>>

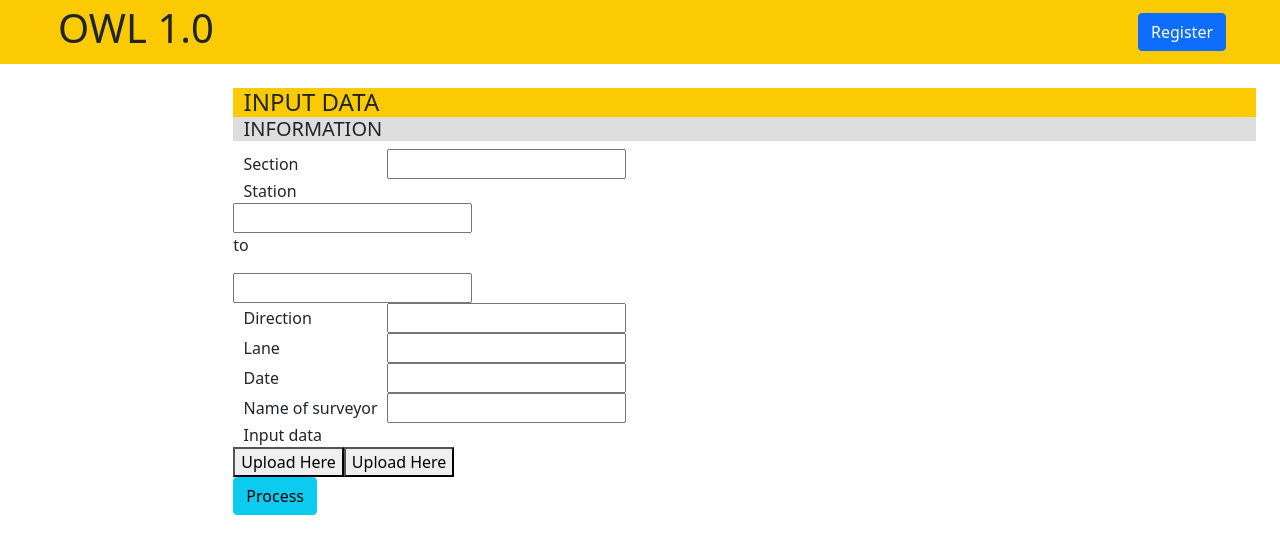
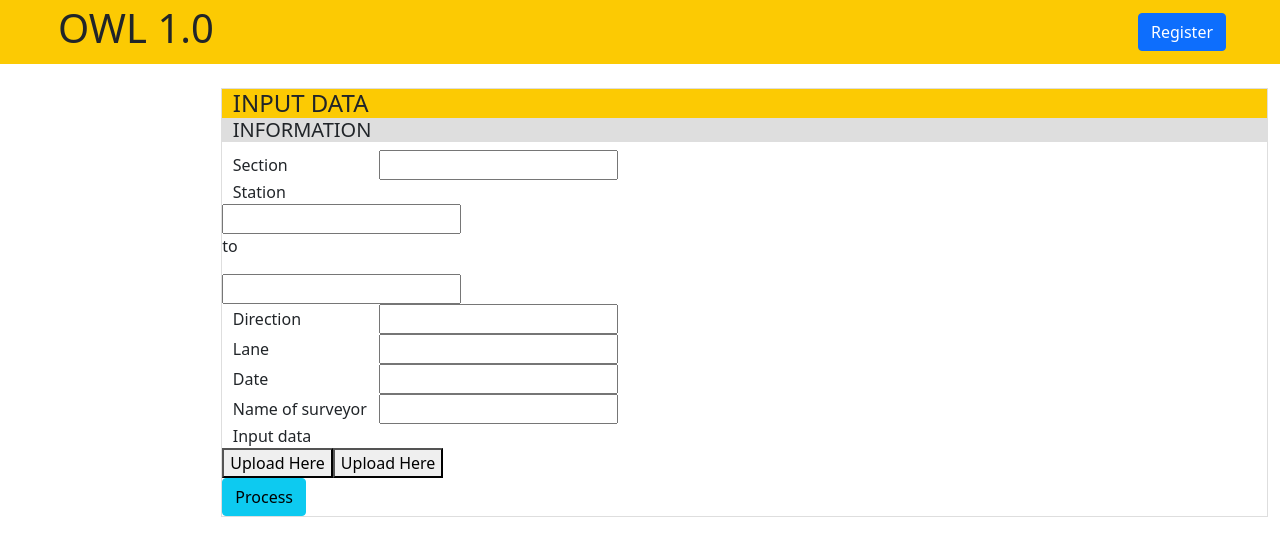
Before and after one commit to hannasophian/standup-frontend, a React (Create React App) app: page / in a window 1280 px wide. Shown: the top 556 px of the page. Built offline with nearby package versions, Linux system fonts and the light colour scheme.

Commit message:
Form border

```diff
--- a/src/pages/Home.tsx
+++ b/src/pages/Home.tsx
@@ -19,7 +19,12 @@ const styles = {
   h5: {
     backgroundColor: "#dedede",
     paddingLeft: "1%"
-
+  },
+  form: {
+    borderStyle: "solid",
+    borderColor: "#dedede",
+    borderWidth: "1px",
+    padding: 0
   }
 } as const;
 
@@ -48,7 +53,8 @@ export default function Home(): JSX.Element {
         <div className="col-sm-2">
 
         </div>
-        <form className="col-sm-10">
+
+        <form className="col-sm-10" style={styles.form}>
           <h4 style={styles.h4}>INPUT DATA</h4>
           <h5 style={styles.h5}>INFORMATION</h5>
 
```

<<

• **EXERCISE DESCRIPTION**
Whenever the string "className" turns up in a line above, copy that line out.

• **YOUR RESPONSE**
         <div className="col-sm-2">
-        <form className="col-sm-10">
+        <form className="col-sm-10" style={styles.form}>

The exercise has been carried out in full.